ENTRIES SHOWN below:

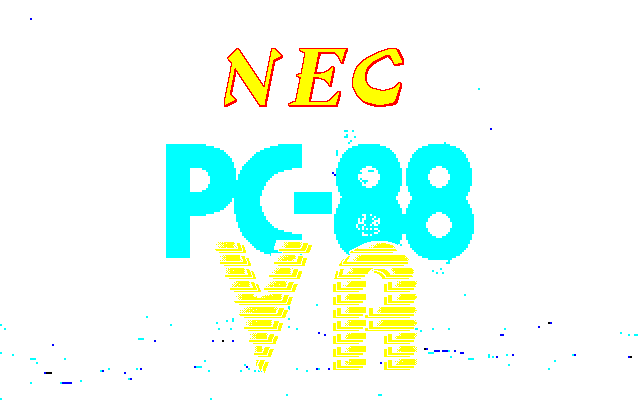
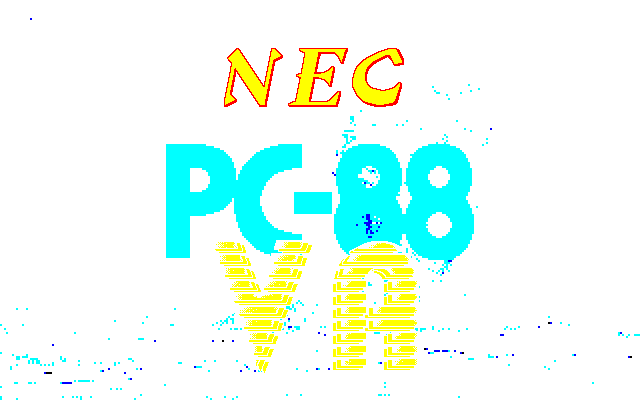
M109: keep the darkest step off on the digital RGB monitor

diff --git a/sdl2/selftest.c b/sdl2/selftest.c
@@ -5494,7 +5494,7 @@ static int test_8801_display(void) {
 }
 
 /* M103i: output levels for the analog and the digital RGB monitor; M109:
- * the digital monitor turns on every nonzero component. */
+ * the digital monitor turns a component on above 1/31 of full scale. */
 static int test_monitor_output_levels(void) {
 	const char *problem = NULL;
 
@@ -5504,11 +5504,12 @@ static int test_monitor_output_levels(void) {
 	    (scrndrawva_outputlevel(63, 6, FALSE) != 0xff)) {
 		problem = "analog output levels";
 	} else if ((scrndrawva_outputlevel(0, 5, TRUE) != 0) ||
-	           (scrndrawva_outputlevel(1, 5, TRUE) != 0xff) ||
+	           (scrndrawva_outputlevel(1, 5, TRUE) != 0) ||
+	           (scrndrawva_outputlevel(2, 5, TRUE) != 0xff) ||
 	           (scrndrawva_outputlevel(5, 5, TRUE) != 0xff) ||
-	           (scrndrawva_outputlevel(7, 6, TRUE) != 0xff) ||
-	           (scrndrawva_outputlevel(1, 6, TRUE) != 0xff) ||
-	           (scrndrawva_outputlevel(0, 6, TRUE) != 0)) {
+	           (scrndrawva_outputlevel(2, 6, TRUE) != 0) ||
+	           (scrndrawva_outputlevel(3, 6, TRUE) != 0xff) ||
+	           (scrndrawva_outputlevel(7, 6, TRUE) != 0xff)) {
 		problem = "digital RGB thresholds";
 	}
 	if (problem != NULL) {

diff --git a/vram/scrndrawva.c b/vram/scrndrawva.c
@@ -48,13 +48,14 @@ static void scrndrawva_initialize(void) {
  * Digital RGB monitor: [VA1] schematic pp. 261 and 263, the digital R, G and
  * B pins carry the analog colour drive through 1 kOhm, with no conversion
  * logic, so the monitor's input threshold decides each component. [MEAS]
- * (M109, PC-88VA2 VA demo on a digital monitor) every nonzero component is
- * on: the red NEC logo, R 31 G 7 of 63, shows yellow with a red edge (R 5)
- * and the dark rock white. See docs/modernization/digital8colormode.md.
+ * (M109, PC-88VA2 VA demo on a digital monitor) a component is on above
+ * 1/31 of full scale: the red NEC logo, R 31 G 7 of 63, shows yellow with a
+ * red edge (R 5) and the dark rock white, while a hidden screen in R 1 of 31
+ * stays black. See docs/modernization/digital8colormode.md.
  */
 BYTE scrndrawva_outputlevel(UINT value, UINT bits, BOOL digital) {
 	if (digital) {
-		return value ? 0xff : 0;
+		return ((value * 31) > ((1u << bits) - 1)) ? 0xff : 0;
 	}
 	return (BYTE)((value << (8 - bits)) | (value ? ((1u << (8 - bits)) - 1) : 0));
 }

diff --git a/docs/modernization/digital8colormode.md b/docs/modernization/digital8colormode.md
@@ -7,19 +7,21 @@ needed.
 
 ## Conversion
 
-Each of the colour components is converted on its own from the colour code
-the VA puts out (R and B 5 bits, G 6 bits, after the palette):
+Each colour component is converted on its own from the colour code the VA
+puts out (R and B 5 bits, G 6 bits, after the palette). A component is on
+(full, 255) when it is above 1/31 of full scale, otherwise off (0):
 
-| Component value | Digital monitor |
-| --- | --- |
-| 0 | off (0) |
-| 1 or more | on (full, 255) |
+| Component | Off | On |
+| --- | --- | --- |
+| R, B (5 bits, 0-31) | 0, 1 | 2-31 |
+| G (6 bits, 0-63) | 0, 1, 2 | 3-63 |
+
+In code: on when `value * 31 > 2^bits - 1`.
 
 So the picture has 8 colours: black, blue, red, magenta, green, cyan,
-yellow and white. Any colour that is not pure black in a component shows
-that component at full strength; for example, a dark grey (R 5, G 11,
-B 5) becomes white, and a red with a little green (R 31, G 7, B 0) becomes
-yellow.
+yellow and white. A dark grey such as R 5, G 11, B 5 becomes white, a red
+with a little green (R 31, G 7, B 0) becomes yellow, and the darkest red
+(R 1) stays black.
 
 The analog output is unchanged: a component `v` of `b` bits gives
 `(v << (8 - b))` with the low bits filled when `v` is nonzero.
@@ -34,13 +36,17 @@ Code: `scrndrawva_outputlevel()` in
   analog colour drive through 1 kΩ, with no conversion logic between them,
   so the monitor's input decides when a component is on.
 - `[MEAS]` M109, PC-88VA2 with a digital RGB monitor, the bundled PC-88VA
-  demonstration (maintainer's photograph,
-  [`m109-photos/va2-digital8-va-demo.jpg`](m109-photos/va2-digital8-va-demo.jpg)):
-  the NEC logo is yellow with a red edge, PC-88 cyan, VA yellow, and the sky,
-  the rock and the sea are white with a few blue and cyan dots.
-- The same scene in vaeg's analog output is
-  [`docs/images/vaeg-20260830-185259-0000024846-000.png`](../images/vaeg-20260830-185259-0000024846-000.png).
-  Its colour codes:
+  demonstration, maintainer's photographs (reduced, no metadata):
+  - [`va2-digital8-va-demo.jpg`](m109-photos/va2-digital8-va-demo.jpg):
+    the NEC logo is yellow with a red edge, PC-88 cyan, VA yellow, and the
+    sky, the rock and the sea are white with a few blue and cyan dots.
+  - [`va2-digital8-hidden-screen.jpg`](m109-photos/va2-digital8-hidden-screen.jpg):
+    while the schedule screen is being prepared, its area is black.
+  - [`va2-digital8-schedule.jpg`](m109-photos/va2-digital8-schedule.jpg):
+    the finished schedule screen.
+- Colour codes in vaeg's analog output for the same scenes (the logo scene
+  is
+  [`docs/images/vaeg-20260830-185259-0000024846-000.png`](../images/vaeg-20260830-185259-0000024846-000.png)):
 
   | Area | Analog colour (R/31, G/63, B/31) | Photograph | Needs |
   | --- | --- | --- | --- |
@@ -48,27 +54,28 @@ Code: `scrndrawva_outputlevel()` in
   | NEC edge | 5, 0, 0 (dark red) | red | R 5/31 on |
   | rock | e.g. 5, 11, 5 (dark grey) | white | R 5, G 11, B 5 on |
   | sky, sea | about 20, 55, 27 | white | all on |
+  | hidden screen (about frame 4800 of the demonstration) | 1, 0, 0 (65536-colour graphics, almost black) | black | R 1/31 off |
 
-  G 7 of 63 must already be on, so the threshold is at most 11 % of full
-  scale. Thresholds from the lowest step up to that limit all make the NEC
-  fill yellow; on this picture "nonzero is on" and "on from 8/255" give the
-  same image, and higher thresholds add cyan and blue dots in the sea that
-  the photograph does not show (from 16/255: twice as many dots, from 64/255
-  the former rule: many more, and the NEC logo turns red). "Nonzero is on"
-  is the simplest rule that matches, and is what vaeg uses.
-- The analog screenshot converted by this rule, which is what vaeg shows for
-  that frame:
+  So the threshold lies above 1/31 (3.2 %) and at most 7/63 (11 %) of full
+  scale. Within that range a lower threshold leaves fewer cyan and blue dots
+  in the sea; the lowest one, "above 1/31", is closest to the photograph and
+  is what vaeg uses.
+- The analog logo screenshot converted by this rule, which is what vaeg
+  shows for that frame:
   [`m109-photos/vaeg-digital8-va-demo.png`](m109-photos/vaeg-digital8-va-demo.png).
-  Running the demonstration in vaeg with the option on shows the same:
-  NEC and VA yellow, the NEC edge red, the background white.
+  Running the demonstration in vaeg with the option on shows NEC and VA
+  yellow, the NEC edge red, the background white, and the area of the
+  hidden screen black.
 
 ## History
 
 - M103i: introduced with the threshold at a quarter of full scale
   (`[POLICY]`), from the maintainer's recollection that the demonstration
   looked almost white on a digital monitor. That made the NEC logo red.
-- M109: replaced by "nonzero is on" from the photograph above.
+- M109: first "nonzero is on" from the logo photograph; that showed the
+  hidden screen (R 1) in bright red, which the hardware does not, so the
+  threshold became "above 1/31".
 
 Not measured: the exact input threshold of a particular digital monitor
-between the lowest nonzero step and 11 % of full scale; pictures whose
-colours fall in that range might differ on another monitor.
+between 1/31 and 11 % of full scale; pictures whose colours fall in that
+range might differ on another monitor.

diff --git a/docs/modernization/v1v2-mode-decisions.md b/docs/modernization/v1v2-mode-decisions.md
@@ -131,7 +131,7 @@ PC-8001 (N-BASIC) mode is described in full in
 | G6 | In colour mode `COLOR f,b` leaves the background black: the ROM writes the backdrop, but graphics colour 0 is opaque. | `[ROM]` register values; matches `[X88000]` colour mode | Approved by the maintainer (2026-10-04, G103d review) | — | photograph `COLOR 7,4` in SCREEN 0 |
 | G7 | Not modelled: 320-dot mode in 1 bit/pixel, GVRAM wait states. | — | Open | — | — |
 | G8 | 110h bit 7 (G3MSK) clear keeps plane 3 out of 4 bit/pixel display. Bug fix, in the ledger. | `[VA-TM]` ch. 4 and §8.3.2 | Approved by the maintainer (2026-10-04, G103f review) | `vram/makegrphva.c` | — |
-| G9 | Monitor (Emulate > モニタ): SW1 selects 24 kHz or 15 kHz at reset; the digital RGB option turns each colour component on when it is nonzero (8 colours; M109, formerly a quarter of full scale), display only. | `[VA1]` schematic pp. 261, 263 (digital R/G/B = analog drive through 1 kΩ, no conversion logic); `[MEAS]` M109 PC-88VA2 photograph of the VA demo on a digital monitor: NEC logo (R 31, G 7) yellow with a red edge, dark rock white ([digital8colormode.md](digital8colormode.md)) | Pending G103i | `io/videova.c`, `vram/scrndrawva.c` | the digital monitor threshold |
+| G9 | Monitor (Emulate > モニタ): SW1 selects 24 kHz or 15 kHz at reset; the digital RGB option turns each colour component on above 1/31 of full scale (8 colours; M109, formerly a quarter of full scale), display only. | `[VA1]` schematic pp. 261, 263 (digital R/G/B = analog drive through 1 kΩ, no conversion logic); `[MEAS]` M109 PC-88VA2 photograph of the VA demo on a digital monitor: NEC logo (R 31, G 7) yellow with a red edge, dark rock white, an R 1 screen black ([digital8colormode.md](digital8colormode.md)) | Pending G103i | `io/videova.c`, `vram/scrndrawva.c` | the digital monitor threshold |
 
 ## 7. Character ROM
 

diff --git a/docs/modernization/bug-fixes.md b/docs/modernization/bug-fixes.md
@@ -45,12 +45,15 @@ land.
   quarter of full scale (M103i `[POLICY]`). The logo's colour is R 31, G 7 of
   63; G 7 stayed off. The photograph needs G 7/63, R 5/31 and the rock's
   dark grey (5, 11, 5) on.
-- **Correction:** every nonzero component is on
-  ([digital8colormode.md](digital8colormode.md)).
+- **Correction:** a component is on above 1/31 of full scale
+  ([digital8colormode.md](digital8colormode.md)). A first correction,
+  "nonzero is on", showed a hidden R 1/31 screen of the demo in bright red;
+  the PC-88VA2 shows it black.
 - **Verification:** selftest `test_monitor_output_levels` (fails on the old
   rule); the VA demo in vaeg with the option shows NEC and VA yellow, the
-  NEC edge red and the background white, as in the
-  [photograph](m109-photos/va2-digital8-va-demo.jpg).
+  NEC edge red, the background white and the hidden screen black, as in the
+  [photographs](m109-photos/va2-digital8-va-demo.jpg)
+  ([hidden screen](m109-photos/va2-digital8-hidden-screen.jpg)).
 - **Milestone/task/commit:** M109;
   [correcting commit](https://github.com/nakatamaho/vaeg/commit/80a6223a9b2e23c0298e104ffb1333603eda73b7).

End of ENTRIES SHOWN.

PROBLEM TO WORK ON: All lines above between those holding "that showed the" and "-between the lowest", inclusive, must be set down unchanged, and no other line may be included.

ANSWER SECTION:
+- M109: first "nonzero is on" from the logo photograph; that showed the
+  hidden screen (R 1) in bright red, which the hardware does not, so the
+  threshold became "above 1/31".
 
 Not measured: the exact input threshold of a particular digital monitor
-between the lowest nonzero step and 11 % of full scale; pictures whose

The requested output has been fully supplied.